The assertion of the Dart folks over at Google is that the API which has grown organically is inconsistent and unmaintainable. Based on some of their examples I canâ€™t really disagree. Letâ€™s take a look at a couple of them.
getElementsById() getElementsByTagName() getElementsByName() getElementsByClassName() querySelector() querySelectorAll() document.links document.images document.forms document.scripts formElement.elements selectElement.options
Thatâ€™s pretty clear. In Dart your choices are

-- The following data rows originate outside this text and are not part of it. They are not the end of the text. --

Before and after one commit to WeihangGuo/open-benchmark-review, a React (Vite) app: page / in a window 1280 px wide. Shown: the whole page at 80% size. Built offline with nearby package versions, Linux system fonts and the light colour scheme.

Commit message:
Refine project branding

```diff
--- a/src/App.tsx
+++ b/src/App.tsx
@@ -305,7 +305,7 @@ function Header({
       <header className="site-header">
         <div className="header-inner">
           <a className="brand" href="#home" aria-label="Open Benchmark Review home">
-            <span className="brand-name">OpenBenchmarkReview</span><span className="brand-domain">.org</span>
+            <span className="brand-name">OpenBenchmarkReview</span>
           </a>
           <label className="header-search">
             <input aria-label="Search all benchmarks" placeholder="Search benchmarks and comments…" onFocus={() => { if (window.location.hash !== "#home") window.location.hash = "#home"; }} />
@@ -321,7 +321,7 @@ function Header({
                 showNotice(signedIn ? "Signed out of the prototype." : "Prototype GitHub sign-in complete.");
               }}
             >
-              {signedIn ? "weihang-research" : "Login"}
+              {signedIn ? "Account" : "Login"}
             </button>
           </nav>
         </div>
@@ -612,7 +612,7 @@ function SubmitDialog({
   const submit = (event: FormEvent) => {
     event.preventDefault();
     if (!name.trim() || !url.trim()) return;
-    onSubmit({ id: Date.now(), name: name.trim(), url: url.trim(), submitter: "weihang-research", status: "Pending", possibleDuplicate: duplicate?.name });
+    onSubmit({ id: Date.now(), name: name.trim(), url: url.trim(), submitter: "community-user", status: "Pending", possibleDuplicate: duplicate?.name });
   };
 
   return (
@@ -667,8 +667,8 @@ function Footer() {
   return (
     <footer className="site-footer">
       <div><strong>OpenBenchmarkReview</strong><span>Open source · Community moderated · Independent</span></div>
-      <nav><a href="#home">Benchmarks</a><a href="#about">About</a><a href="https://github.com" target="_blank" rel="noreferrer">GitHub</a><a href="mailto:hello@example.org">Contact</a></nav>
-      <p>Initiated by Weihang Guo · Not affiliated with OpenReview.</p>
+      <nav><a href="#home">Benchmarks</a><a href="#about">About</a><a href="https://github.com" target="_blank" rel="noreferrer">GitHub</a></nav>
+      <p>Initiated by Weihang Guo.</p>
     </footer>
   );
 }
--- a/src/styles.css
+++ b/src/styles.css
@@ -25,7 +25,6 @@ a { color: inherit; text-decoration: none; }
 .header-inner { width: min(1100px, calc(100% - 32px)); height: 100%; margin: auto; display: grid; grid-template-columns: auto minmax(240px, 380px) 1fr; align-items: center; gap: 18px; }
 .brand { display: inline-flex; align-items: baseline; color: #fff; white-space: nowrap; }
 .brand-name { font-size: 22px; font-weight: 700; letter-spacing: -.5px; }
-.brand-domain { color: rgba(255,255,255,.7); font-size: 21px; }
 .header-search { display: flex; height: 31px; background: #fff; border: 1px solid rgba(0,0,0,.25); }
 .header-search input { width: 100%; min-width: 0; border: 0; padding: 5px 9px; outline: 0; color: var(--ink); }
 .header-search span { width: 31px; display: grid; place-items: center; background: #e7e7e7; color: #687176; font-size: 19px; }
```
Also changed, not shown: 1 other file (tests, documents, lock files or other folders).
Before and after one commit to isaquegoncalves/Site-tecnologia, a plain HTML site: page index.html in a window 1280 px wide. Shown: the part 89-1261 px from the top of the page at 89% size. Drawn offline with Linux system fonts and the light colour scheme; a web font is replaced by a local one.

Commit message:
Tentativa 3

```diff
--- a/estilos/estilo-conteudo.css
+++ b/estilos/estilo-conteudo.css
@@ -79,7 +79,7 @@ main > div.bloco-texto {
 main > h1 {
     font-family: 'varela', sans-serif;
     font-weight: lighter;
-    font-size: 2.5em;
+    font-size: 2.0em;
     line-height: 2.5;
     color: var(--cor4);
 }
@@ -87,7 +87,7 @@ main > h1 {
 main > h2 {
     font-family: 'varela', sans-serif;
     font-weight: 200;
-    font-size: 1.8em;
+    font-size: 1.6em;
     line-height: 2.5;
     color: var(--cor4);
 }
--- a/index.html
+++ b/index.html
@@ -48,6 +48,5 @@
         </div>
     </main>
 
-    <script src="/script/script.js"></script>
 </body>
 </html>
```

Thatâ€™s it. All the power of selecting items is still there but it now hidden in the parameters passed to these two functions. The parameters are written in the same DSL as CSS so it is something that web developers already know. Vendor prefixes are another big issue in modern development. When browser vendors create newÂ functionalityÂ they hide it behind a vendor prefix until it is ready for general consumption. Itâ€™s not a big deal if youâ€™re on a rapidly updating browser like FireFox or Chrome but if youâ€™re on IE with yearly release cycles the it is tedious to deal with.
navigator.getMedia = ( navigator.getUserMedia || navigator.webkitGetUserMedia || navigator.mozGetUserMedia || navigator.msGetUserMedia);
Dart abstracts away all those silly vendor prefixes and give you
window.navigator.getUserMedia(audio:true, video: true)
Way nicer! You can still have all the nice syntactic sugar of jQuery but now jQuery itself can be much smaller and easier to maintain because it doesnâ€™t have to smooth out the weirdÂ behaviorsÂ between browsers.